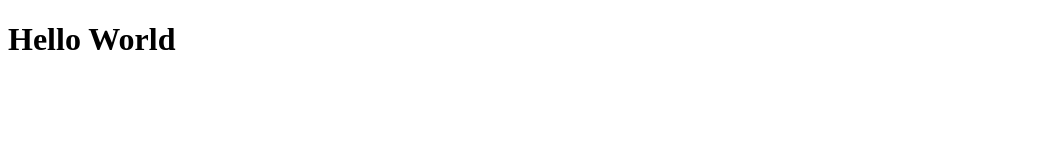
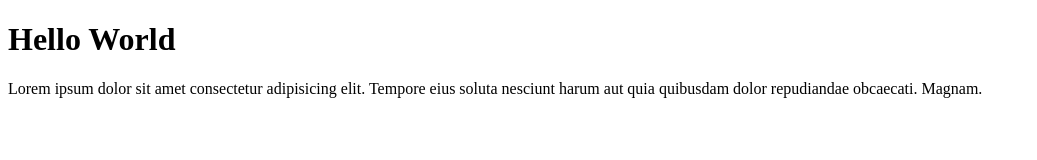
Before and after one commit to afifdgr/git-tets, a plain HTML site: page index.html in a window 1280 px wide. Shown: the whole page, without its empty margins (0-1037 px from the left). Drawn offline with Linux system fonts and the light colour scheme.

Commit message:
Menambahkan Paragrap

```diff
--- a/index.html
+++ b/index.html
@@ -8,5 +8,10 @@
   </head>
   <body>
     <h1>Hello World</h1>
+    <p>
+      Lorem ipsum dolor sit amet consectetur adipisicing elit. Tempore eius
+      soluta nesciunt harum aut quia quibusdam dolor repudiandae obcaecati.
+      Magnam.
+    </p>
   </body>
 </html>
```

_ _ _ _ _ _ _

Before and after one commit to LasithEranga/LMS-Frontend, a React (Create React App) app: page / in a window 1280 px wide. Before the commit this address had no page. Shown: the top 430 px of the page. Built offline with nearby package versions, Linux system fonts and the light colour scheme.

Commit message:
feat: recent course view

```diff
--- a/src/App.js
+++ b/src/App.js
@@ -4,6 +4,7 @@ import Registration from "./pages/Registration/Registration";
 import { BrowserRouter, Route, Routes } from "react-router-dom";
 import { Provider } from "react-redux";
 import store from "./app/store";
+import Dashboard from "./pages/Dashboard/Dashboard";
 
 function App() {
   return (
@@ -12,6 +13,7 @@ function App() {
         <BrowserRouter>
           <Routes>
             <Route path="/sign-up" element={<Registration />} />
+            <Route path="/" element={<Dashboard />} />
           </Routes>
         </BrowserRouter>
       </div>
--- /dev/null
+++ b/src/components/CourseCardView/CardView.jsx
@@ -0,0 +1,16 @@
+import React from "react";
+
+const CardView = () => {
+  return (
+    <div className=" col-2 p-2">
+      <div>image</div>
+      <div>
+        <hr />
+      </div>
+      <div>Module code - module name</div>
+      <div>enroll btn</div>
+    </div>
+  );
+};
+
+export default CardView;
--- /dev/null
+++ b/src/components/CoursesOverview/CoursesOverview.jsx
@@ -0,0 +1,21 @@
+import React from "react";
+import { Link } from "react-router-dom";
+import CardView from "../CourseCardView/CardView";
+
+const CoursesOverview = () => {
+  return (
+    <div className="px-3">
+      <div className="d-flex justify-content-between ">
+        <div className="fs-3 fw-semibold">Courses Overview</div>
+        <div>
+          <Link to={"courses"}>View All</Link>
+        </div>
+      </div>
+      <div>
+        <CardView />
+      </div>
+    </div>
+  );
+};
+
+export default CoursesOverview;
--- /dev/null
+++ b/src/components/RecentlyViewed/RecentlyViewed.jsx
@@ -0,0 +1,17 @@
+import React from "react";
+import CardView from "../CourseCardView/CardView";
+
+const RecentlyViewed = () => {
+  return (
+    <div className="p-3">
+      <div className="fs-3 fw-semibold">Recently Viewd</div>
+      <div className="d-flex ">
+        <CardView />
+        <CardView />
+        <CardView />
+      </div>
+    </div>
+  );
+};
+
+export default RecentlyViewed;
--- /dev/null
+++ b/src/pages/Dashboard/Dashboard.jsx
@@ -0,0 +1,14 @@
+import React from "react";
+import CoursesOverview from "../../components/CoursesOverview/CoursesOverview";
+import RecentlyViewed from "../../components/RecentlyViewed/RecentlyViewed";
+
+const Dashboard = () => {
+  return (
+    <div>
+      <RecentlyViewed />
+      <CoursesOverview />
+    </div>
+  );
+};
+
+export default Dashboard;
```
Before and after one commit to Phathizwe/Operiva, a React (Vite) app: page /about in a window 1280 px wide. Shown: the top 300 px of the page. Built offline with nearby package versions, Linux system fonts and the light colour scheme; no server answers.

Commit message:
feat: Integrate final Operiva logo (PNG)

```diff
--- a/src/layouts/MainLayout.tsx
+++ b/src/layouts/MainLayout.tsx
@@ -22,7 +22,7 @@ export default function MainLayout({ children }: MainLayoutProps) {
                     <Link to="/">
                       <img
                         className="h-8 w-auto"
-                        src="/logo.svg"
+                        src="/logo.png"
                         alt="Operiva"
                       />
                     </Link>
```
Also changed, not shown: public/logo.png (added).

_ _ _ _ _ _ _

[Work item] Search the data above for the string "className" and return every line that has it.

[Written response]
+    <div className=" col-2 p-2">
+    <div className="px-3">
+      <div className="d-flex justify-content-between ">
+        <div className="fs-3 fw-semibold">Courses Overview</div>
+    <div className="p-3">
+      <div className="fs-3 fw-semibold">Recently Viewd</div>
+      <div className="d-flex ">
                         className="h-8 w-auto"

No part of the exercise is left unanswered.